▶ [WHAT IS REQUIRED] Going through the data below, copy out each line where the word "platforms" shows up.

▶ [RECORDS SUPPLIED]

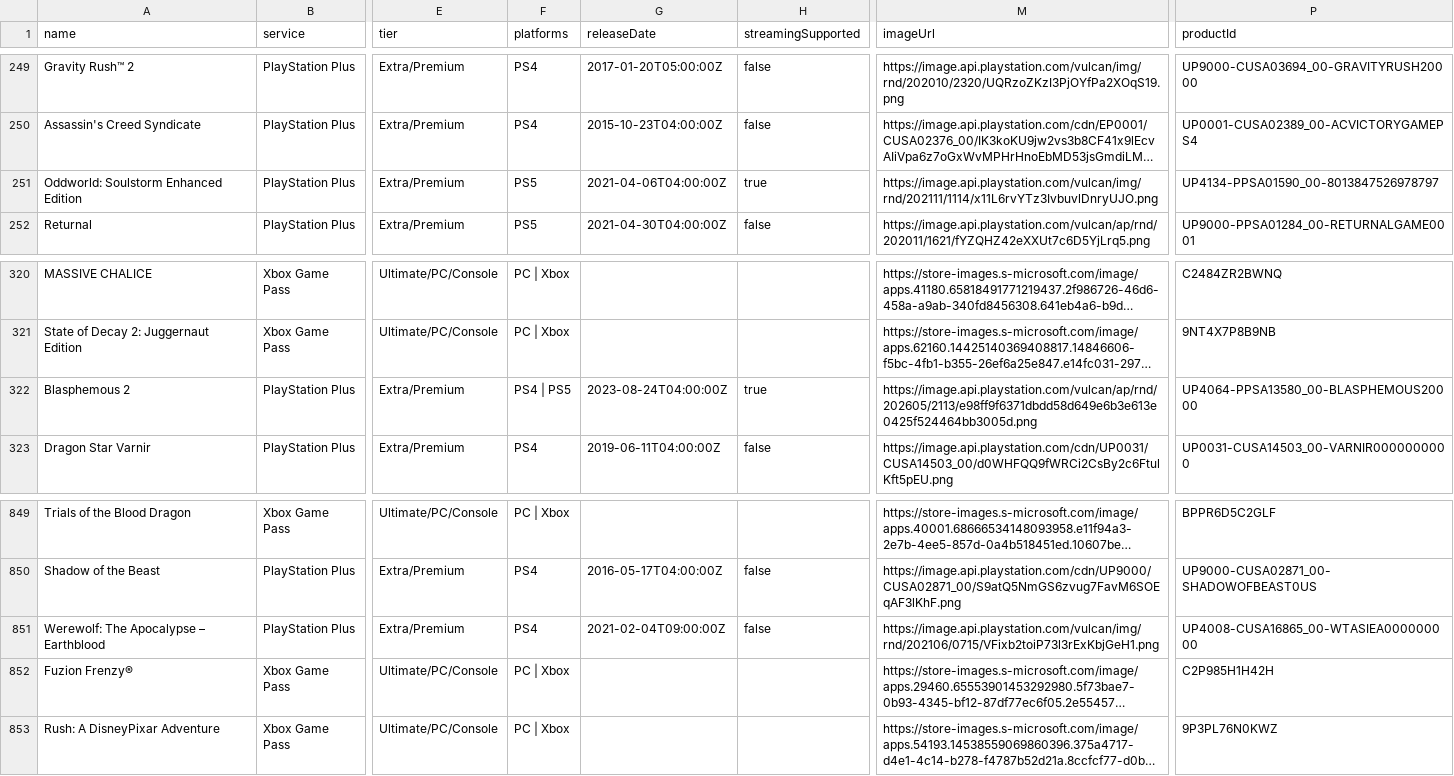
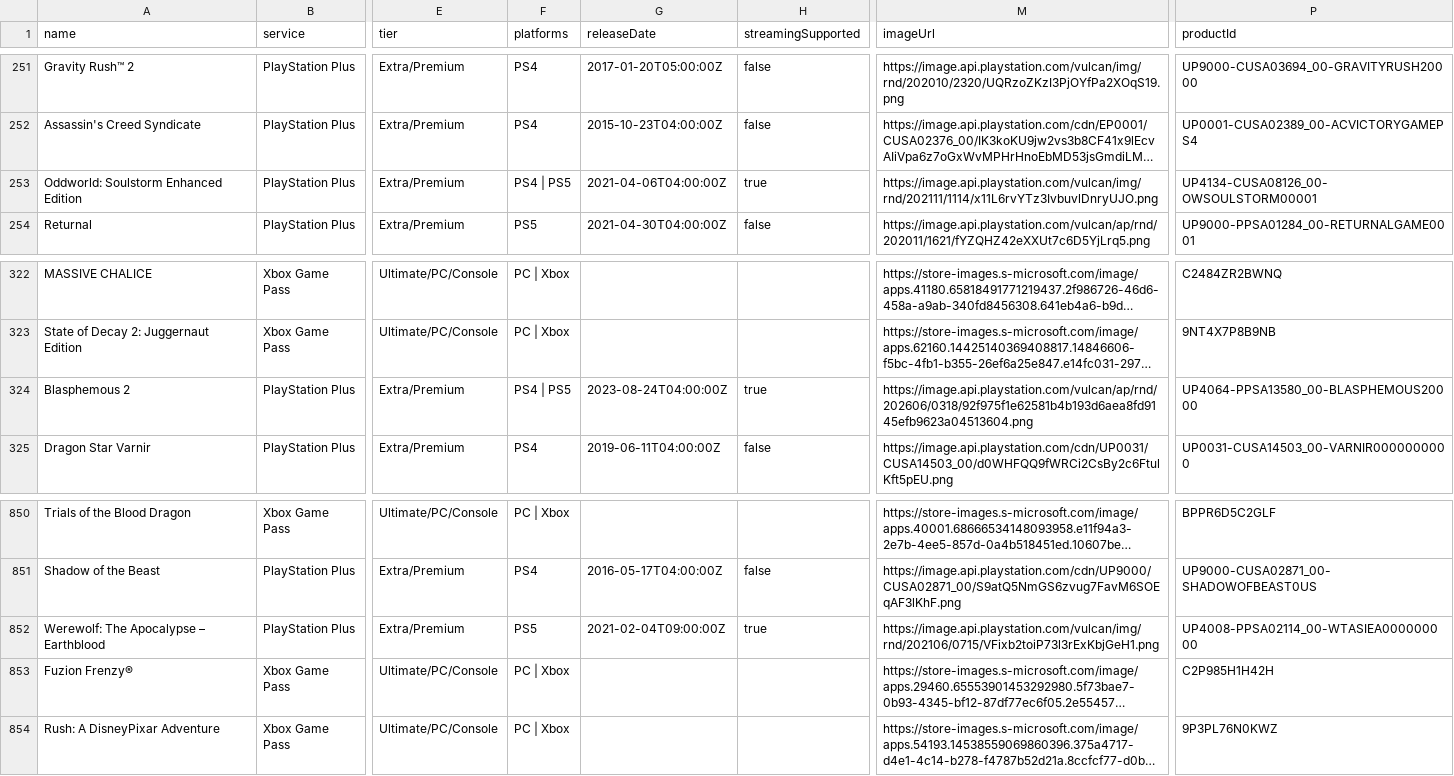
Before and after one commit to Xatpy/HowLongToBeatGamePass, a CSV file: data/list.csv, drawn as a sheet; only a part is shown, gaps mark what is left out; long unchanged cells end in …; addresses are those after the commit; the diff covers the shown part only; the diff names each change by its address in the sheet, - before the commit and + after, or states it on an @@ line.

```diff
--- a/data/list.csv
+++ b/data/list.csv
-F253 (platforms): PS5
+F253 (platforms): PS4 | PS5
-P253 (productId): UP4134-PPSA01590_00-8013847526978797
+P253 (productId): UP4134-CUSA08126_00-OWSOULSTORM00001
-M324 (imageUrl): https://image.api.playstation.com/vulcan/ap/rnd/202605/2113/e98ff9f6371dbdd58d649e6b3e613e0425f524464bb3005d.png
+M324 (imageUrl): https://image.api.playstation.com/vulcan/ap/rnd/202606/0318/92f975f1e62581b4b193d6aea8fd9145efb9623a04513604.png
-F852 (platforms): PS4
+F852 (platforms): PS5
-H852 (streamingSupported): false
+H852 (streamingSupported): true
-P852 (productId): UP4008-CUSA16865_00-WTASIEA000000000
+P852 (productId): UP4008-PPSA02114_00-WTASIEA000000000
```
Also changed, not shown: 2 added rows, 1 removed row and 27 edited cells elsewhere in this file, 3 other files.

▶ [YOUR SOLUTION]
-F253 (platforms): PS5
+F253 (platforms): PS4 | PS5
-F852 (platforms): PS4
+F852 (platforms): PS5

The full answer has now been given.